But other [former Clinton] administration officials, as well as opponents of Mrs. Clinton, are skeptical that the couple’s conversations and her 79 trips add up to unique experience that voters should reward. She was not independently judging intelligence, for the most part, or mediating the data, egos and agendas of a national security team. And, in the end, she did not feel or process the weight of responsibility.
Susan Rice, a National Security Council senior aide and State Department official under Mr. Clinton who now advises Mr. Obama, said Mrs. Clinton was not involved in “the heavy lifting of foreign policy.” Ms. Rice also took issue with a recent comment by a Clinton campaign official that Mrs. Clinton was “the face of the administration in foreign affairs.”
“Making tough decisions, responding to crises, making the bureaucracy implement decisions that they may not want to implement — that’s the hard part of foreign policy,” Ms. Rice said. “That’s not what Mrs. Clinton was asked or expected to do as first lady.”

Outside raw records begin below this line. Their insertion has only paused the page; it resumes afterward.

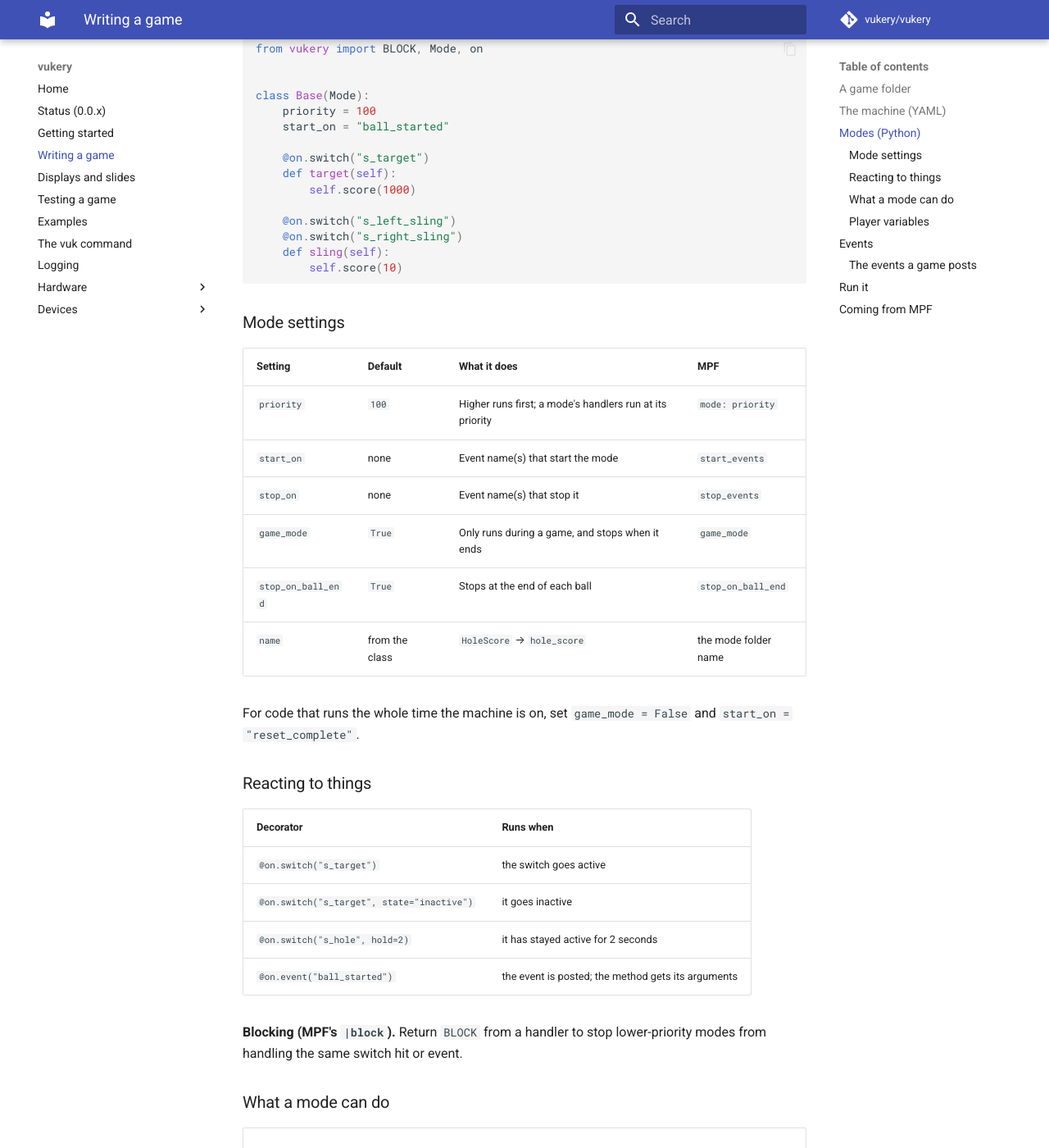
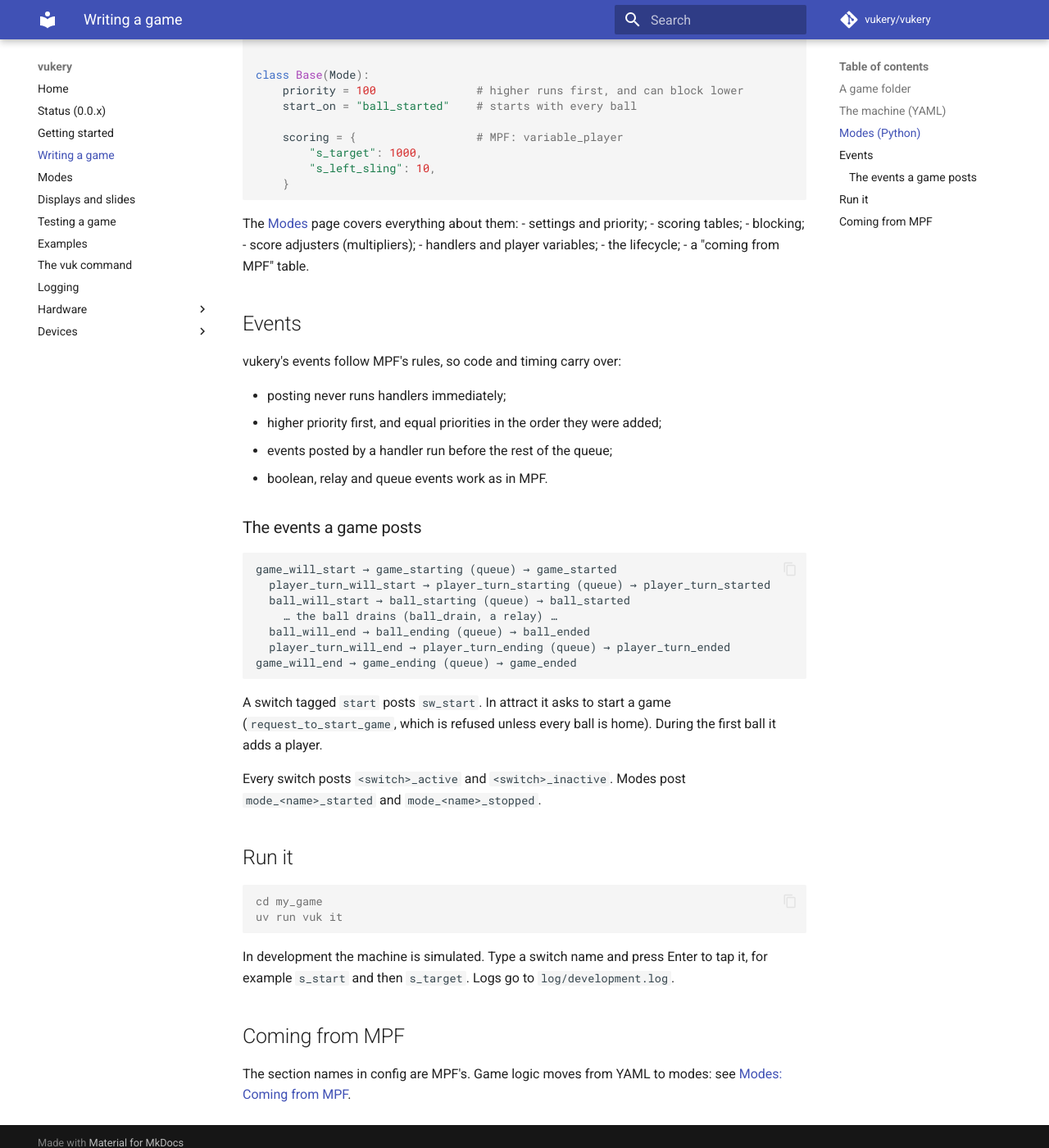
Before and after one commit to vukery/vukery, an MkDocs documentation site: the page built from docs/writing-a-game.md, in a window 1280 px wide and 1400 px high, scrolled down 1856 px. Shown: the whole window at 82% size. Built offline with MkDocs 1.6.1 and Material for MkDocs 9.7.7, drawn with Linux system fonts in a browser that asks for light colours; comment, search, counter and statistics services are not loaded; some of the changed text lies outside the part shown.

Commit message:
docs: a Modes page (priority, scoring, blocking, adjusters)
Writing a game links to it. Examples and status updated. CLAUDE.md asks
for teaching comments in examples.

Co-Authored-By: Claude Opus 5.5 <noreply@anthropic.com>

````diff
--- a/docs/writing-a-game.md
+++ b/docs/writing-a-game.md
@@ -82,77 +82,30 @@ points you to modes if your config has `variable_player`, `event_player`,
 
 ## Modes (Python)
 
-Game logic lives in modes. A mode is a class that extends `Mode`, in
-`modes/<name>/<name>.py`, named for what it does:
+Game logic lives in modes: Python classes in `modes/<name>/<name>.py`.
 
 ```python
-from vukery import BLOCK, Mode, on
+from vukery import Mode
 
 
 class Base(Mode):
-    priority = 100
-    start_on = "ball_started"
+    priority = 100               # higher runs first, and can block lower
+    start_on = "ball_started"    # starts with every ball
 
-    @on.switch("s_target")
-    def target(self):
-        self.score(1000)
-
-    @on.switch("s_left_sling")
-    @on.switch("s_right_sling")
-    def sling(self):
-        self.score(10)
+    scoring = {                  # MPF: variable_player
+        "s_target": 1000,
+        "s_left_sling": 10,
+    }
 ```
 
-### Mode settings
-
-| Setting | Default | What it does | MPF |
-|---|---|---|---|
-| `priority` | `100` | Higher runs first; a mode's handlers run at its priority | `mode: priority` |
-| `start_on` | none | Event name(s) that start the mode | `start_events` |
-| `stop_on` | none | Event name(s) that stop it | `stop_events` |
-| `game_mode` | `True` | Only runs during a game, and stops when it ends | `game_mode` |
-| `stop_on_ball_end` | `True` | Stops at the end of each ball | `stop_on_ball_end` |
-| `name` | from the class | `HoleScore` → `hole_score` | the mode folder name |
-
-For code that runs the whole time the machine is on, set `game_mode = False`
-and `start_on = "reset_complete"`.
-
-### Reacting to things
-
-| Decorator | Runs when |
-|---|---|
-| `@on.switch("s_target")` | the switch goes active |
-| `@on.switch("s_target", state="inactive")` | it goes inactive |
-| `@on.switch("s_hole", hold=2)` | it has stayed active for 2 seconds |
-| `@on.event("ball_started")` | the event is posted; the method gets its arguments |
-
-**Blocking (MPF's `|block`).** Return `BLOCK` from a handler to stop
-lower-priority modes from handling the same switch hit or event.
-
-### What a mode can do
-
-| | |
-|---|---|
-| `self.score(points)` | Add to the current player's score |
-| `self.player` | The current player: `self.player.score`, `self.player.ball`, your own variables |
-| `self.post("event_name", **args)` | Post an event |
-| `self.delay("name", seconds, callback)` | Call later; cancelled when the mode stops |
-| `self.cancel_delay("name")` | |
-| `mode_start()` / `mode_stop()` | Override to run code as the mode starts or stops |
-| `self.machine` | Everything else: `switches`, `coils`, `lights`, `events`, `game` |
-
-### Player variables
-
-Set any attribute on a player and it becomes a player variable:
-`self.player.ramps += 1`. Each change posts `player_<name>` with `value`,
-`prev_value`, `change` and `player_num`, as in MPF. Starting values can go in
-config:
-
-```yaml
-player_vars:
-  ramps:
-    initial_value: 0
-```
+The [Modes](modes.md) page covers everything about them:
+- settings and priority;
+- scoring tables;
+- blocking;
+- score adjusters (multipliers);
+- handlers and player variables;
+- the lifecycle;
+- a "coming from MPF" table.
 
 ## Events
 
@@ -195,11 +148,5 @@ to tap it, for example `s_start` and then `s_target`. Logs go to
 
 ## Coming from MPF
 
-| MPF | vukery |
-|---|---|
-| `mode:` YAML, plus `code:` | A `Mode` class in `modes/<name>/<name>.py` |
-| `variable_player: s_target_active: score: 1000` | `@on.switch("s_target")` and `self.score(1000)` |
-| `score: 1000\|block` | `return BLOCK` |
-| `event_player` | `self.post(...)` |
-| conditional events (`event{condition}`) | an `if` in the handler |
-| `CustomCode` | a `Mode` with `game_mode = False` |
+The section names in config are MPF's. Game logic moves from YAML to modes:
+see [Modes: Coming from MPF](modes.md#coming-from-mpf).
--- a/mkdocs.yml
+++ b/mkdocs.yml
@@ -14,6 +14,7 @@ nav:
   - Status (0.0.x): status.md
   - Getting started: getting-started.md
   - Writing a game: writing-a-game.md
+  - Modes: modes.md
   - Displays and slides: displays.md
   - Testing a game: testing.md
   - Examples: examples.md
````
Also changed, not shown: CLAUDE.md (+3 -0 lines), docs/examples.md (+17 -6 lines), docs/modes.md (added, +243 -0 lines), docs/status.md (+1 -0 lines).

That’s rather important stuff. Of critical important, I think, is her lack of a security clearance. As a member of the Senate Armed Services Committee, she now has clearance to greater intelligence and military information than she did while in the White House. She didn’t know all the information, and she didn’t sit in on the most critical and classified decisions. Given that today’s most pressing security issues—terrorism, war, and nuclear proliferation—revolve heavily around intelligence and classified material, its seems reasonable to question whether or not her experience is relevant, as she didn’t directly deal with these things as First Lady. While she certainly had her share of tough decisions to make, none of them were based on national security intelligence.
On the other hand, there’s the case for:
Her role mostly involved what diplomats call “soft power” — converting cold war foes into friends, supporting nonprofit work and good-will endeavors, and pressing her agenda on women’s rights, human trafficking and the expanded use of microcredits, tiny loans to help individuals in poor countries start small businesses….
Friends of Mrs. Clinton say that she acted as adviser, analyst, devil’s advocate, problem-solver and gut check for her husband, and that she has an intuitive sense of how brutal the job can be. What is clear, she and others say, is that Mr. Clinton often consulted her, and that Mrs. Clinton gained experience that Mr. Obama, John Edwards and every other candidate lack — indeed, that most incoming presidents did not have.
One of the primary criticisms that all Democrats are levying against the Bush Administration is its squandering of soft-power resources, decimating the US’s image abroad. Clinton’s demonstrated experience and sensitivity to soft power tools, her experience “converting… foes into friends” is central to all the Democrats’ foreign policy platforms. While it may be impossible to prepare for the pressures and demands of the Presidency, she has a better idea of what to expect than anything else. You’d have to go back to George Bush I (VP, CIA Director, UN Ambassador), and before him, Nixon (VP) (and that worked out oh-so well….) for comparable White House experience.
So, the question is open: How do we value resume experience as First Lady? How ought we count it, and how should it be discussed on the campaign trail? This is a tough one, one I don’t think we’ve adequately addressed, in part, because we don’t have a language for discussing the professional aspects of spousal duties. In the contemporary Washington power couple, each person as an independent career—he’s Senate Minority Leader, she’s Secretary of Labor… he (was) an Ambassador, she (was) a Spy—so each defines experience on the basis of individual accomplishments. The spouse doesn’t have to define his or her political role vis-à-vis the other. Of course, none of these spousal positions come with a a title, stationary, or an East Wing office. Hence the question—how do we value Hillary’s East Wing experience as she seeks a term in the West Wing?